AT&T's Weber: Don't Overlook the Video Basics
You can watch the whole keynote right here:
Multi-screen services are "sexy and important," but they are "not important unless there's a TV service to wrap [them] around," said Weber, Tuesday's opening keynoter. "It begins with the TV service."
But that doesn't mean AT&T doesn't lavish attention and resources on those sexier things. In fact, there's plenty of that going on at U-verse.

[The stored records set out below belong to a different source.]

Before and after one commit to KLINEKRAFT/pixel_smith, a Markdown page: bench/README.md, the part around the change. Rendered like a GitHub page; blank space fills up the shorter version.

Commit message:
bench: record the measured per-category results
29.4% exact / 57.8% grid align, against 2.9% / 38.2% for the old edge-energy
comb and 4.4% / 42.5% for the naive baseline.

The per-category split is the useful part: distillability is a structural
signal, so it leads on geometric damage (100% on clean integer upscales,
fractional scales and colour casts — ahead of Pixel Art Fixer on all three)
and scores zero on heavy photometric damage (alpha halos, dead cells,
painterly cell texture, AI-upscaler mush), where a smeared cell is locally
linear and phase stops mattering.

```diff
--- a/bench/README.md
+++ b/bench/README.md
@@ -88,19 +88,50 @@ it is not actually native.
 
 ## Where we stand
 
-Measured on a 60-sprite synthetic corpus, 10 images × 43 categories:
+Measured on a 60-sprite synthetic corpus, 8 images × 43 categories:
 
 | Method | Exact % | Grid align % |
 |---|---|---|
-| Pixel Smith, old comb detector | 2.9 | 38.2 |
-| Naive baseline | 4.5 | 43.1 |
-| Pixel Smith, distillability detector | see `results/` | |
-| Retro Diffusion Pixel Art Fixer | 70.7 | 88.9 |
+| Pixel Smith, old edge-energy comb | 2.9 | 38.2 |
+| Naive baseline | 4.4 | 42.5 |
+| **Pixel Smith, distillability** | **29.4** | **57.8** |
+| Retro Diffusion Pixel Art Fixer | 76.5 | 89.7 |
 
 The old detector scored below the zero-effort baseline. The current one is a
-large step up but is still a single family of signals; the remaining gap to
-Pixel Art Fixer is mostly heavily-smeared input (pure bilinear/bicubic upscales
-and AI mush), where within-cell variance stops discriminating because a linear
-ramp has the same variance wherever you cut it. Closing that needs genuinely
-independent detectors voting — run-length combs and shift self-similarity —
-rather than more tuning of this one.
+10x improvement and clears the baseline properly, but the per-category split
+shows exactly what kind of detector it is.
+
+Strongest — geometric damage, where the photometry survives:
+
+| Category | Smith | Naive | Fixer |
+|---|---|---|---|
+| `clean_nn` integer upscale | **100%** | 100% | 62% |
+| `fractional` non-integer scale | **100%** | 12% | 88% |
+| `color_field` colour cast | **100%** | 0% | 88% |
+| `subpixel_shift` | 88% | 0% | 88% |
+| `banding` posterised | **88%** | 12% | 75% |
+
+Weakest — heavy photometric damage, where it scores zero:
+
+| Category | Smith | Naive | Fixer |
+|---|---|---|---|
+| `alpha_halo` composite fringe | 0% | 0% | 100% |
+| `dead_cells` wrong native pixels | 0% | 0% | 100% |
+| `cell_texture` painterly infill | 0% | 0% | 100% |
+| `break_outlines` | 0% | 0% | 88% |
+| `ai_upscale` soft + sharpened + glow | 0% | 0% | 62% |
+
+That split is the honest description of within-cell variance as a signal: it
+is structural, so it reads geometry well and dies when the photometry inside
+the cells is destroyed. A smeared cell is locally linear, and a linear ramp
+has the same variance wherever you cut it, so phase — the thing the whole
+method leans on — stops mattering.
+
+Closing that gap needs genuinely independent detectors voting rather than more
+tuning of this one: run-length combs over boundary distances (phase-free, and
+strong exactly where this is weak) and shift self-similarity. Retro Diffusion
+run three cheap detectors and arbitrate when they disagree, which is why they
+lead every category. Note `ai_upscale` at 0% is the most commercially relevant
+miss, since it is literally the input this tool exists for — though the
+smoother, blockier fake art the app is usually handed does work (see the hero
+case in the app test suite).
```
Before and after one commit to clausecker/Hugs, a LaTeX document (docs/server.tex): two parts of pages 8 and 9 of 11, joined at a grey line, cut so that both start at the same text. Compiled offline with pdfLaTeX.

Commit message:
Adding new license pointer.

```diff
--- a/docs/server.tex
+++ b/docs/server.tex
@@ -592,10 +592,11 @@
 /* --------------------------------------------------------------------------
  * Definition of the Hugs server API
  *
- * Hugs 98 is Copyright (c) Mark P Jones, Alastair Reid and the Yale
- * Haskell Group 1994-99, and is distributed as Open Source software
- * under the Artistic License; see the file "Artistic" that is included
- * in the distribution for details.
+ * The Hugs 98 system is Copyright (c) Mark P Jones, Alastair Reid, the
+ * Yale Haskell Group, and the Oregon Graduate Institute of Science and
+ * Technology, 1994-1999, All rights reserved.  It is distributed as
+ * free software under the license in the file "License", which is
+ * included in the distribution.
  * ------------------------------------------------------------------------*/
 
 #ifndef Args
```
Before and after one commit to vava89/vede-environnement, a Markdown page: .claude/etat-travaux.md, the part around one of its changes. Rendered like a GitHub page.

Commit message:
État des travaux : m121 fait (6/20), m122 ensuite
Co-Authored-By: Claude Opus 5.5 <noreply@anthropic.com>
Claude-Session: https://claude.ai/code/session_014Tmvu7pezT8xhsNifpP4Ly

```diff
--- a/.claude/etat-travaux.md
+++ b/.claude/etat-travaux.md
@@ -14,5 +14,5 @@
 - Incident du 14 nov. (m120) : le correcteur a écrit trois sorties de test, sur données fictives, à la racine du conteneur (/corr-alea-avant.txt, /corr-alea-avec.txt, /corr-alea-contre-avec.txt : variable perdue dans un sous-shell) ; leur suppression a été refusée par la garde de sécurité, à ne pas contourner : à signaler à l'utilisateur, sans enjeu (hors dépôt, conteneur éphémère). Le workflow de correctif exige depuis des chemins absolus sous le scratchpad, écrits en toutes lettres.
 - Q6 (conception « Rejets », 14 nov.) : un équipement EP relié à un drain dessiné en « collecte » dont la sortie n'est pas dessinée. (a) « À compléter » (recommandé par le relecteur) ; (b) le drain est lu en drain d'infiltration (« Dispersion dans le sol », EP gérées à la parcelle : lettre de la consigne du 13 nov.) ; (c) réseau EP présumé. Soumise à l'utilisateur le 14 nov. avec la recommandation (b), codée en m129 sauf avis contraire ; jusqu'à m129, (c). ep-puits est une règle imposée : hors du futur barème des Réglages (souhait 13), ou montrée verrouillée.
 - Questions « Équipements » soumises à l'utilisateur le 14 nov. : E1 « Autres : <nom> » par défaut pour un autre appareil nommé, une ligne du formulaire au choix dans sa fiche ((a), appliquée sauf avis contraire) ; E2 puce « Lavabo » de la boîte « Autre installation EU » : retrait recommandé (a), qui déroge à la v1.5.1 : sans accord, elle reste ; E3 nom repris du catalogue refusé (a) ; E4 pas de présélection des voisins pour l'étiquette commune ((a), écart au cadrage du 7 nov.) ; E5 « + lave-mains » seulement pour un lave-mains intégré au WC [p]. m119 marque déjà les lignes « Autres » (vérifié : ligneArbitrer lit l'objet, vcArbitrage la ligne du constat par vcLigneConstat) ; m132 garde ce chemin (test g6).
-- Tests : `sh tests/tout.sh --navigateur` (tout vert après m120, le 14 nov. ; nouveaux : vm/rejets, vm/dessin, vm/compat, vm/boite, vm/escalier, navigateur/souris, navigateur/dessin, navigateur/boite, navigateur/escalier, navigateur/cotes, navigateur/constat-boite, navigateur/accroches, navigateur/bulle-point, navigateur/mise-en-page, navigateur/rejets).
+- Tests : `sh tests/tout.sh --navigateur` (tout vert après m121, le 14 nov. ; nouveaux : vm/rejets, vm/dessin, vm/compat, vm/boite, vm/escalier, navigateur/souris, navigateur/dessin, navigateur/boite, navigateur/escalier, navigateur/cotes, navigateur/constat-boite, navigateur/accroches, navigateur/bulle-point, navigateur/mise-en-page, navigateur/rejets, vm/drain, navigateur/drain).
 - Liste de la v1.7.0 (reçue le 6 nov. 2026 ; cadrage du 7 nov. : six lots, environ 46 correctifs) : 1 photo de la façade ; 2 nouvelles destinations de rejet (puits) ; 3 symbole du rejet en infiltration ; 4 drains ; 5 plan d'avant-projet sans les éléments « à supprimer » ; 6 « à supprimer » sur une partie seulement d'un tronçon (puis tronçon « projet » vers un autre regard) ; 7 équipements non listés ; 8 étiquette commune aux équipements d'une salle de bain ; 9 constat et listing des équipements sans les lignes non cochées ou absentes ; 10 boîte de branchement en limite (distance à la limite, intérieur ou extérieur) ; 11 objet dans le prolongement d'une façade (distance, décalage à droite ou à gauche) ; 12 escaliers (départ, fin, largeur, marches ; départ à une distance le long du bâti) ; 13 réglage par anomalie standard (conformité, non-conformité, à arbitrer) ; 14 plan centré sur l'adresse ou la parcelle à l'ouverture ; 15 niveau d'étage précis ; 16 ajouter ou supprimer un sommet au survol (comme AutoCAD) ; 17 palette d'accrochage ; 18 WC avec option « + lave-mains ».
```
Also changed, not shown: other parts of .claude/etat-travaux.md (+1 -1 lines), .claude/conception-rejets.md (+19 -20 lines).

Weber pointed out examples such as U-verse's multi-view app that lets customers watch different camera angles of a Chicago Cubs game. He also talked up U-verse's mobile integration, which allows subs to stream and "sideload" content (on smartphones only) and control the DVR using a common user interface; and U-verse online, a TV Everywhere component that can stream out 180,000 TV shows, movies and clips. He also pointed to AT&T's link-up with Microsoft Corp. (Nasdaq: MSFT), which brings the U-verse experience to the Xbox 360 console, and a new set of social networking apps that are fused with U-verse and aim to drive usage and customer engagement. (See U-verse Gets Appy, Goes Social and Xbox 360 Joins the U-verse Lineup .)
Weber also explained the drivers behind AT&T's new wireless receiver that uses Wi-Fi in lieu of a traditional coax connection. That product, available in all AT&T U-verse markets starting Oct. 31, can be drop-shipped, with the aim of driving down operating expenses such as truck rolls and reducing install times. "We'll never have to send a tech to the house," Weber said. (See AT&T U-Verse Boxes Go Wireless.)
Weber also confirmed that the wireless U-verse receiver won't be used to transcode video into formats that can be displayed on tablets, PCs and other IP devices that are hanging off a home's Wi-Fi network. But the idea of supporting such an app in the home is "in the forefront of our thinking. ... It's an architecture and efficiency discussion." (See Comcast AnyPlay to Stream Live TV to Tablets .)
AT&T is likewise interested in delivering U-verse to a new breed of connected TVs, with an important caveat. "It doesn't make sense in the U-verse footprint to deliver a partial service" to smart TVs, Weber said. (See CES 2011: Samsung Puts MSOs in the Picture.)
— Jeff Baumgartner, Site Editor, Light Reading Cable